The earliest cases were two Chinese miners who returned to China from Russia. Their symptoms included fever, coughing up blood, and skin lesions. They died within a few days. Soon, nearby residents also showed symptoms such as headaches, cough, and fatigue. They soon started coughing up blood and experiencing symptoms of pneumonia — just like the miners — and died within days. The illness was not initially identified as plague, and because the early symptoms were similar to the common cold, it was not given due attention. The plague quickly spread through Manchuria with the movement of people.
About a month after the outbreak, Dr Wu Lien-teh was put in charge of the anti-plague efforts in Manchuria. The Malaya-born, Europe-educated, Cambridge medical doctorate holder quickly headed to Harbin to investigate. It was Christmas Eve when Dr Wu and his assistants arrived, over a month after the plague first broke out. With the Trans-Manchurian Railway and the South Manchuria Railway bringing people across the region, it had spread rapidly throughout Manchuria. The situation was critical.

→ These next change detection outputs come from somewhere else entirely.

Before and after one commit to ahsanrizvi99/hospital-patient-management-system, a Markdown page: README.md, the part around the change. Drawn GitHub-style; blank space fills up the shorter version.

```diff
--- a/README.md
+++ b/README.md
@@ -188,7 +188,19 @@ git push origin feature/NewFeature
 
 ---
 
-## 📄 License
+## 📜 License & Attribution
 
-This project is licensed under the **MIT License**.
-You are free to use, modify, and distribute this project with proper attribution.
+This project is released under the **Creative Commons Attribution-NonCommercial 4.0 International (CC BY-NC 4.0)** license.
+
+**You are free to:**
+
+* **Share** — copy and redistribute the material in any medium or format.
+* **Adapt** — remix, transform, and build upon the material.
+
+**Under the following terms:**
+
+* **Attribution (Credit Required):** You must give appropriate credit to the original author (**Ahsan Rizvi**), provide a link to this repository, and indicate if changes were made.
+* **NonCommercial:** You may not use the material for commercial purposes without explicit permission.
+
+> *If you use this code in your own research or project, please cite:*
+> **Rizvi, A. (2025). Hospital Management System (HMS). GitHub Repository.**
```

At first, it was unclear what sort of infectious agent was causing the plague. So, to unveil the face of the epidemic, Dr Wu took blood and cell samples from the deceased, and with a powerful microscope, finally found the plague bacterium.
At the time, measures were taken to kill rats that were identified as the medium of transmission, but the plague showed no signs of stopping. Dr Wu made careful observations and analysed plague cases. He found out that unlike previous outbreaks, the current plague could be transmitted through the air. He immediately got the imperial court to impose a lockdown on Harbin, and laid down measures to cut off the channels of transmission. The homes of the infected were sterilised with sulphur and carbolic acid, the sick were quarantined in specialised facilities, while doctors and government staff in the frontline were ordered to wear masks. Because the bacteria remained in the corpses, these were cremated to eliminate all remaining sources of the infectious agent.

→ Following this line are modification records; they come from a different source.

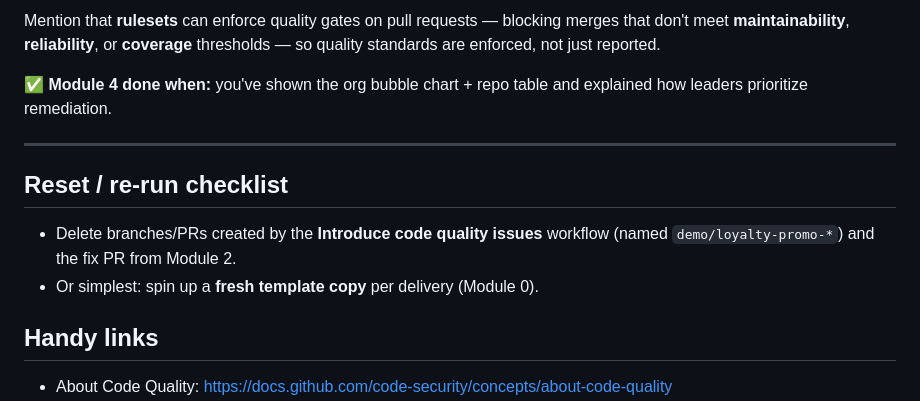
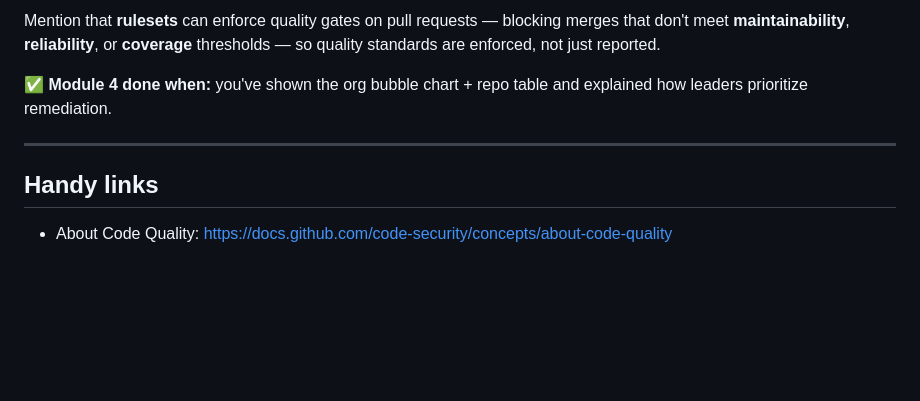
Before and after one commit to ps-resources/cosmic-pizza, a Markdown page: DEMO_INSTRUCTIONS.md, the part around the change. Drawn GitHub-style; folded sections open; blank space fills up the shorter version.

```diff
--- a/DEMO_INSTRUCTIONS.md
+++ b/DEMO_INSTRUCTIONS.md
@@ -452,12 +452,6 @@ explained how leaders prioritize remediation.
 
 ---
 
-## Reset / re-run checklist
-
-- Delete branches/PRs created by the **Introduce code quality issues** workflow
-  (named `demo/loyalty-promo-*`) and the fix PR from Module 2.
-- Or simplest: spin up a **fresh template copy** per delivery (Module 0).
-
 ## Handy links
 
 - About Code Quality: <https://docs.github.com/code-security/concepts/about-code-quality>
```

The measures were successful and the outbreak was contained after a six-month battle. Dr Wu gained much credit and was highly respected for his work. If he had not found out that the bacteria was airborne and taken appropriate actions, the epidemic would have affected more people over a wider area, and a longer period.
After the plague, Dr Wu continued to work in China, actively driving the development of medical studies there. Besides setting up the North Manchurian Plague Prevention Service in Harbin and its affiliated hospital, in 1915, he and other medical practitioners established the Chinese Medical Association and the National Medical Journal of China, and advocated setting up the Peking Central Hospital (now the Peking University People’s Hospital).

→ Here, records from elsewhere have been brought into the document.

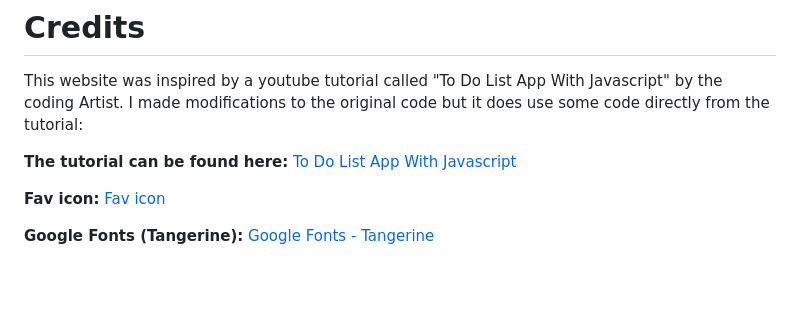
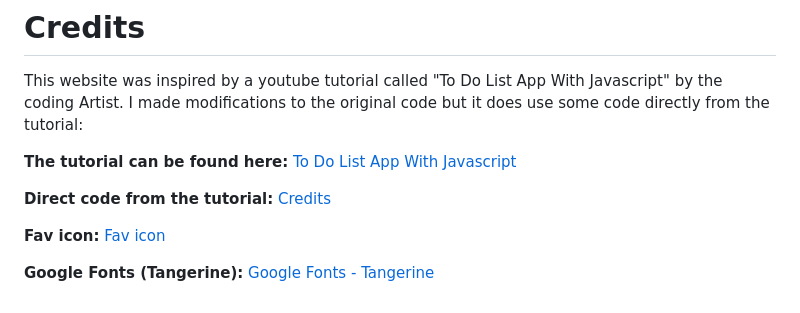
Before and after one commit to mariebernf/Project-2-My-To-Do-List, a Markdown page: README.md, the part around the change. Rendered like a GitHub page; blank space fills up the shorter version.

```diff
--- a/README.md
+++ b/README.md
@@ -179,6 +179,8 @@ This website was inspired by a youtube tutorial called "To Do List App With Java
 
 **The tutorial can be found here:** [To Do List App With Javascript](https://www.youtube.com/watch?v=c48pBHlnsPE&t=712s)
 
+**Direct code from the tutorial:** [Credits](docs/credits.md)
+
 **Fav icon:**
 [Fav icon](https://favicon.io)
 
```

Subsequently, he led several teams in efforts against epidemics: plague in Suiyuan in 1917, cholera in Harbin in 1919, plague in northeastern China in 1920, and cholera in Shanghai in 1932. In 1935, Dr Wu became the first Chinese to be nominated for the Nobel Prize in Medicine for his work on the pneumonic plague. After his passing, Harbin Medical University (formerly Harbin Special Medical School, founded by Dr Wu) held several memorial sessions for him. A hall in the school was named after him, bronze statues were erected, and in 2008, a commemorative museum was set up.
Digital colouring: Chen Yijing, Manuel Fuentes